Say how many of the lines below include the word "files". Only the number should be given.

_Provided data_
_ _ _ _

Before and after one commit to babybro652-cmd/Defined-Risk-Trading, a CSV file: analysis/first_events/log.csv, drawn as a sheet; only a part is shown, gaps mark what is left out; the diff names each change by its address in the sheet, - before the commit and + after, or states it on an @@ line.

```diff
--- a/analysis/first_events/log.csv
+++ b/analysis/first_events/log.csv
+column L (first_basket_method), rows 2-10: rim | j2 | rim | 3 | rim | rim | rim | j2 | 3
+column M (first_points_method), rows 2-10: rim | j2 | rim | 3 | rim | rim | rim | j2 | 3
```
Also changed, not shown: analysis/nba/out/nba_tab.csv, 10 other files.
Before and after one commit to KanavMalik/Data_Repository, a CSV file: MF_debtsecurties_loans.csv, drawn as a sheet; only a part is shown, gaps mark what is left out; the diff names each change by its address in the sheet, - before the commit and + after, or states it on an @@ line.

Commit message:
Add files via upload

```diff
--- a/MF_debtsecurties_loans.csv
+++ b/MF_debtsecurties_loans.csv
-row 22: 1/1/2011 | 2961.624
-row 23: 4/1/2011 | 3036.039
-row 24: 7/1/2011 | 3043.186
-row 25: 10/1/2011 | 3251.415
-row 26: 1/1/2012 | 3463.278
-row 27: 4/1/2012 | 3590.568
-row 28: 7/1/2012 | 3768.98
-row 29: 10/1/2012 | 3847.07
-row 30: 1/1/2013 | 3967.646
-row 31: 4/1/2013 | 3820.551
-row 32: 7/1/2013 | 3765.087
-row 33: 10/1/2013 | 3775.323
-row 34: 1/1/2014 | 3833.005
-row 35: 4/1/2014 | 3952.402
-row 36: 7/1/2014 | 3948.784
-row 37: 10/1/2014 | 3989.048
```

_ _ _ _

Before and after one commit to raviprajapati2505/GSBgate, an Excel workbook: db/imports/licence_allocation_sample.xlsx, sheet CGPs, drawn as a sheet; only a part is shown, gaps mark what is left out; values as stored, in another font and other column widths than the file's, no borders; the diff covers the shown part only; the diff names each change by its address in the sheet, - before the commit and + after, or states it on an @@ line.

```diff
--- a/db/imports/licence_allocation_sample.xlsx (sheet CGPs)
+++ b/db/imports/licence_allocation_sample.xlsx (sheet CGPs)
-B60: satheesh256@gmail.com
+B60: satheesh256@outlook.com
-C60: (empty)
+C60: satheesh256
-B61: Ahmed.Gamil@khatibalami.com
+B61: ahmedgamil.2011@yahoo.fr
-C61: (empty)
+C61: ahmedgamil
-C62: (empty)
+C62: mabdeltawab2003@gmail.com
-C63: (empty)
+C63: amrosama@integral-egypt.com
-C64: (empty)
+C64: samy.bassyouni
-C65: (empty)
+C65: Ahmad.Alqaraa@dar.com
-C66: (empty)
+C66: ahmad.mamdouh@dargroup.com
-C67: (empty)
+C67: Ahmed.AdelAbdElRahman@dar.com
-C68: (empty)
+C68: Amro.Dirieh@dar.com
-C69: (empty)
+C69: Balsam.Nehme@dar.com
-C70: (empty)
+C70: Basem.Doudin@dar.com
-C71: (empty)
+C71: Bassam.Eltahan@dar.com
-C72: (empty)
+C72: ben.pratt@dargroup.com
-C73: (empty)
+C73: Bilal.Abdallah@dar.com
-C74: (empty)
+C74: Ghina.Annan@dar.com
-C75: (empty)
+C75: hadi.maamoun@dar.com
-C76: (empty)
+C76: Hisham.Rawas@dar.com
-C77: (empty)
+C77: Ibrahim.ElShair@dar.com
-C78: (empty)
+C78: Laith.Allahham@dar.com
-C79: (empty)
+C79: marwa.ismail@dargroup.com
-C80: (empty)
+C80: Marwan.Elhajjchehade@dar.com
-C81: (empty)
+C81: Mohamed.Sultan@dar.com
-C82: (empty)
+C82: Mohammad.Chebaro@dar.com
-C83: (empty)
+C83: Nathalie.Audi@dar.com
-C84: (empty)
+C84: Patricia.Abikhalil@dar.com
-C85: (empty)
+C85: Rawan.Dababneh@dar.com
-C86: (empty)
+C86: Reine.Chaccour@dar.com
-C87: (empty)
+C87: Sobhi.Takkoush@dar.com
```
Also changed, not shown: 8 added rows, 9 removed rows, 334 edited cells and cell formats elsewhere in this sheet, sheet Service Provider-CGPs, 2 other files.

_ _ _ _

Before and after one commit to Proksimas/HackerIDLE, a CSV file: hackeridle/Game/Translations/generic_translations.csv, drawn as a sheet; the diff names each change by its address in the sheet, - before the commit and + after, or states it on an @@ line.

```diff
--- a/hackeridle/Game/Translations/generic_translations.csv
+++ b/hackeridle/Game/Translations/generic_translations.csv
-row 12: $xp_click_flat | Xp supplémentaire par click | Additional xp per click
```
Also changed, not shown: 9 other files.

_ _ _ _

_Exercise output_
4